▶ **INSTRUCTIONS FOR THE TASK**:
Give back the listing word for word, from top to bottom.

━━━━━ INPUT

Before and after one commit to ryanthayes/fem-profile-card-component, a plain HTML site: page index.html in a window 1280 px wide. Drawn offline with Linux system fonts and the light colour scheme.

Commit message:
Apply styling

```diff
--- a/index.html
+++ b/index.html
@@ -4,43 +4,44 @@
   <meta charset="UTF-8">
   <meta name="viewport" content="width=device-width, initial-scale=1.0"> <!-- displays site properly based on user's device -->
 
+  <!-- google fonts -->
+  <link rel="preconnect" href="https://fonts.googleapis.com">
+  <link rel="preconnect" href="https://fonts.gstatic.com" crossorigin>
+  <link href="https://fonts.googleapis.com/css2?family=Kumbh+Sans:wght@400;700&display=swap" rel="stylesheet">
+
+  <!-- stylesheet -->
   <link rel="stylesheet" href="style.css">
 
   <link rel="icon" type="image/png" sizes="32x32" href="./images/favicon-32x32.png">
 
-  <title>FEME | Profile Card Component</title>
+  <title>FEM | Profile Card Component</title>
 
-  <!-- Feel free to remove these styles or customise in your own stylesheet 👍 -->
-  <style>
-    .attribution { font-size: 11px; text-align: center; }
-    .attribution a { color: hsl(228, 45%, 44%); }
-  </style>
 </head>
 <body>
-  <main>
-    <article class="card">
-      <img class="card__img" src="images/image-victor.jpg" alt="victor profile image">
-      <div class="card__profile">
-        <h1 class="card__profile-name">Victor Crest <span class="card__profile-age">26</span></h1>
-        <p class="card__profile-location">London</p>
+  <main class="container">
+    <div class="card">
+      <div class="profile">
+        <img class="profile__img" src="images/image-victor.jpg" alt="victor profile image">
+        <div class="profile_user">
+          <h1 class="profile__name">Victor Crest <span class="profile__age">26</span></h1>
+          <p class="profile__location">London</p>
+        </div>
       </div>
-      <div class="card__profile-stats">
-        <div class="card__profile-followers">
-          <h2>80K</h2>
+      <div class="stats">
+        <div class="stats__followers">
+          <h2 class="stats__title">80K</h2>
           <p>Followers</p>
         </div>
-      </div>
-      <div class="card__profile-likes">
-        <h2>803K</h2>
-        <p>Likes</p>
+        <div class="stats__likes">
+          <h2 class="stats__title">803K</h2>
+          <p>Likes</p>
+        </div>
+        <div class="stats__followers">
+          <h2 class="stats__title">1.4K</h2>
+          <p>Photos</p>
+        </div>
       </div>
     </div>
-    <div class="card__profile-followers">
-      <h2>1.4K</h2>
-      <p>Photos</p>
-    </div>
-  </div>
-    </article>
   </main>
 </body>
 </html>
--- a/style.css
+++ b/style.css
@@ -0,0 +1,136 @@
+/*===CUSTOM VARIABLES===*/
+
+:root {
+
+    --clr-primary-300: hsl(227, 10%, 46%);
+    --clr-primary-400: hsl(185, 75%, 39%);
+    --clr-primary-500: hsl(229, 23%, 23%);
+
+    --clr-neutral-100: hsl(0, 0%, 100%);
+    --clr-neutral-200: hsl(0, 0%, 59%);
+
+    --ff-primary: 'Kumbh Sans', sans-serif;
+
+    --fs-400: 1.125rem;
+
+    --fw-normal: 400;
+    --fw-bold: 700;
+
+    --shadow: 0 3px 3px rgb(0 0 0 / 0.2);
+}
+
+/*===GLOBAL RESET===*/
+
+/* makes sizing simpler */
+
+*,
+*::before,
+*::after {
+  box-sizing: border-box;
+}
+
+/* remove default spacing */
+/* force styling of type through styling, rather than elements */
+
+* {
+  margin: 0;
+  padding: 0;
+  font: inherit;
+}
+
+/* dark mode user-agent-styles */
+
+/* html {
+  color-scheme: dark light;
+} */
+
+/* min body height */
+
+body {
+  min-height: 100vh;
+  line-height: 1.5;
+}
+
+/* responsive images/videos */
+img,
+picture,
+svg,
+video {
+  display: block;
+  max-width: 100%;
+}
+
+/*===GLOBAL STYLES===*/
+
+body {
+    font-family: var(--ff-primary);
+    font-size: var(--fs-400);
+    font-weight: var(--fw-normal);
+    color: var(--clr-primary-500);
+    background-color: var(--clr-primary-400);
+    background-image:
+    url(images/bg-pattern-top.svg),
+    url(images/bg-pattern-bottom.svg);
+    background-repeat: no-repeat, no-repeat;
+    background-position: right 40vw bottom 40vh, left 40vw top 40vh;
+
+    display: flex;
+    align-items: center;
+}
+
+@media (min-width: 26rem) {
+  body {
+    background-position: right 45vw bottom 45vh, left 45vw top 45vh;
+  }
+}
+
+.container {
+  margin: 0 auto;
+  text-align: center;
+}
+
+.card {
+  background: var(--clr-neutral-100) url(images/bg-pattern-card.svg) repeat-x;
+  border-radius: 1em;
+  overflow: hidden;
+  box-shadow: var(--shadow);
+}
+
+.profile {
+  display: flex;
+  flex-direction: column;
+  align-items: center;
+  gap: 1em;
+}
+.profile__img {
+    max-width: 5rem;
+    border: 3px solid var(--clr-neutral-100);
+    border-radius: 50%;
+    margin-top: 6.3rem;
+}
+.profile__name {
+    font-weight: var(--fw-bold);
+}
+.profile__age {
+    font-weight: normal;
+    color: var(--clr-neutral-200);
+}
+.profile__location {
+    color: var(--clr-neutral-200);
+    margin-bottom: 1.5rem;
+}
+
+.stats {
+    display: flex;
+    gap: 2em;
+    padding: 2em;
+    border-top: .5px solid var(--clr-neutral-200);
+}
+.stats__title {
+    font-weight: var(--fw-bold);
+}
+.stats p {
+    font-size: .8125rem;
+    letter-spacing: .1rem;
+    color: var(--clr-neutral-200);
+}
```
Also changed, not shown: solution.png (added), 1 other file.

━━━━━━━━━━

▶ **SOLUTION TO THE EXERCISE**:
Before and after one commit to ryanthayes/fem-profile-card-component, a plain HTML site: page index.html in a window 1280 px wide. Drawn offline with Linux system fonts and the light colour scheme.

Commit message:
Apply styling

```diff
--- a/index.html
+++ b/index.html
@@ -4,43 +4,44 @@
   <meta charset="UTF-8">
   <meta name="viewport" content="width=device-width, initial-scale=1.0"> <!-- displays site properly based on user's device -->
 
+  <!-- google fonts -->
+  <link rel="preconnect" href="https://fonts.googleapis.com">
+  <link rel="preconnect" href="https://fonts.gstatic.com" crossorigin>
+  <link href="https://fonts.googleapis.com/css2?family=Kumbh+Sans:wght@400;700&display=swap" rel="stylesheet">
+
+  <!-- stylesheet -->
   <link rel="stylesheet" href="style.css">
 
   <link rel="icon" type="image/png" sizes="32x32" href="./images/favicon-32x32.png">
 
-  <title>FEME | Profile Card Component</title>
+  <title>FEM | Profile Card Component</title>
 
-  <!-- Feel free to remove these styles or customise in your own stylesheet 👍 -->
-  <style>
-    .attribution { font-size: 11px; text-align: center; }
-    .attribution a { color: hsl(228, 45%, 44%); }
-  </style>
 </head>
 <body>
-  <main>
-    <article class="card">
-      <img class="card__img" src="images/image-victor.jpg" alt="victor profile image">
-      <div class="card__profile">
-        <h1 class="card__profile-name">Victor Crest <span class="card__profile-age">26</span></h1>
-        <p class="card__profile-location">London</p>
+  <main class="container">
+    <div class="card">
+      <div class="profile">
+        <img class="profile__img" src="images/image-victor.jpg" alt="victor profile image">
+        <div class="profile_user">
+          <h1 class="profile__name">Victor Crest <span class="profile__age">26</span></h1>
+          <p class="profile__location">London</p>
+        </div>
       </div>
-      <div class="card__profile-stats">
-        <div class="card__profile-followers">
-          <h2>80K</h2>
+      <div class="stats">
+        <div class="stats__followers">
+          <h2 class="stats__title">80K</h2>
           <p>Followers</p>
         </div>
-      </div>
-      <div class="card__profile-likes">
-        <h2>803K</h2>
-        <p>Likes</p>
+        <div class="stats__likes">
+          <h2 class="stats__title">803K</h2>
+          <p>Likes</p>
+        </div>
+        <div class="stats__followers">
+          <h2 class="stats__title">1.4K</h2>
+          <p>Photos</p>
+        </div>
       </div>
     </div>
-    <div class="card__profile-followers">
-      <h2>1.4K</h2>
-      <p>Photos</p>
-    </div>
-  </div>
-    </article>
   </main>
 </body>
 </html>
--- a/style.css
+++ b/style.css
@@ -0,0 +1,136 @@
+/*===CUSTOM VARIABLES===*/
+
+:root {
+
+    --clr-primary-300: hsl(227, 10%, 46%);
+    --clr-primary-400: hsl(185, 75%, 39%);
+    --clr-primary-500: hsl(229, 23%, 23%);
+
+    --clr-neutral-100: hsl(0, 0%, 100%);
+    --clr-neutral-200: hsl(0, 0%, 59%);
+
+    --ff-primary: 'Kumbh Sans', sans-serif;
+
+    --fs-400: 1.125rem;
+
+    --fw-normal: 400;
+    --fw-bold: 700;
+
+    --shadow: 0 3px 3px rgb(0 0 0 / 0.2);
+}
+
+/*===GLOBAL RESET===*/
+
+/* makes sizing simpler */
+
+*,
+*::before,
+*::after {
+  box-sizing: border-box;
+}
+
+/* remove default spacing */
+/* force styling of type through styling, rather than elements */
+
+* {
+  margin: 0;
+  padding: 0;
+  font: inherit;
+}
+
+/* dark mode user-agent-styles */
+
+/* html {
+  color-scheme: dark light;
+} */
+
+/* min body height */
+
+body {
+  min-height: 100vh;
+  line-height: 1.5;
+}
+
+/* responsive images/videos */
+img,
+picture,
+svg,
+video {
+  display: block;
+  max-width: 100%;
+}
+
+/*===GLOBAL STYLES===*/
+
+body {
+    font-family: var(--ff-primary);
+    font-size: var(--fs-400);
+    font-weight: var(--fw-normal);
+    color: var(--clr-primary-500);
+    background-color: var(--clr-primary-400);
+    background-image:
+    url(images/bg-pattern-top.svg),
+    url(images/bg-pattern-bottom.svg);
+    background-repeat: no-repeat, no-repeat;
+    background-position: right 40vw bottom 40vh, left 40vw top 40vh;
+
+    display: flex;
+    align-items: center;
+}
+
+@media (min-width: 26rem) {
+  body {
+    background-position: right 45vw bottom 45vh, left 45vw top 45vh;
+  }
+}
+
+.container {
+  margin: 0 auto;
+  text-align: center;
+}
+
+.card {
+  background: var(--clr-neutral-100) url(images/bg-pattern-card.svg) repeat-x;
+  border-radius: 1em;
+  overflow: hidden;
+  box-shadow: var(--shadow);
+}
+
+.profile {
+  display: flex;
+  flex-direction: column;
+  align-items: center;
+  gap: 1em;
+}
+.profile__img {
+    max-width: 5rem;
+    border: 3px solid var(--clr-neutral-100);
+    border-radius: 50%;
+    margin-top: 6.3rem;
+}
+.profile__name {
+    font-weight: var(--fw-bold);
+}
+.profile__age {
+    font-weight: normal;
+    color: var(--clr-neutral-200);
+}
+.profile__location {
+    color: var(--clr-neutral-200);
+    margin-bottom: 1.5rem;
+}
+
+.stats {
+    display: flex;
+    gap: 2em;
+    padding: 2em;
+    border-top: .5px solid var(--clr-neutral-200);
+}
+.stats__title {
+    font-weight: var(--fw-bold);
+}
+.stats p {
+    font-size: .8125rem;
+    letter-spacing: .1rem;
+    color: var(--clr-neutral-200);
+}
```
Also changed, not shown: solution.png (added), 1 other file.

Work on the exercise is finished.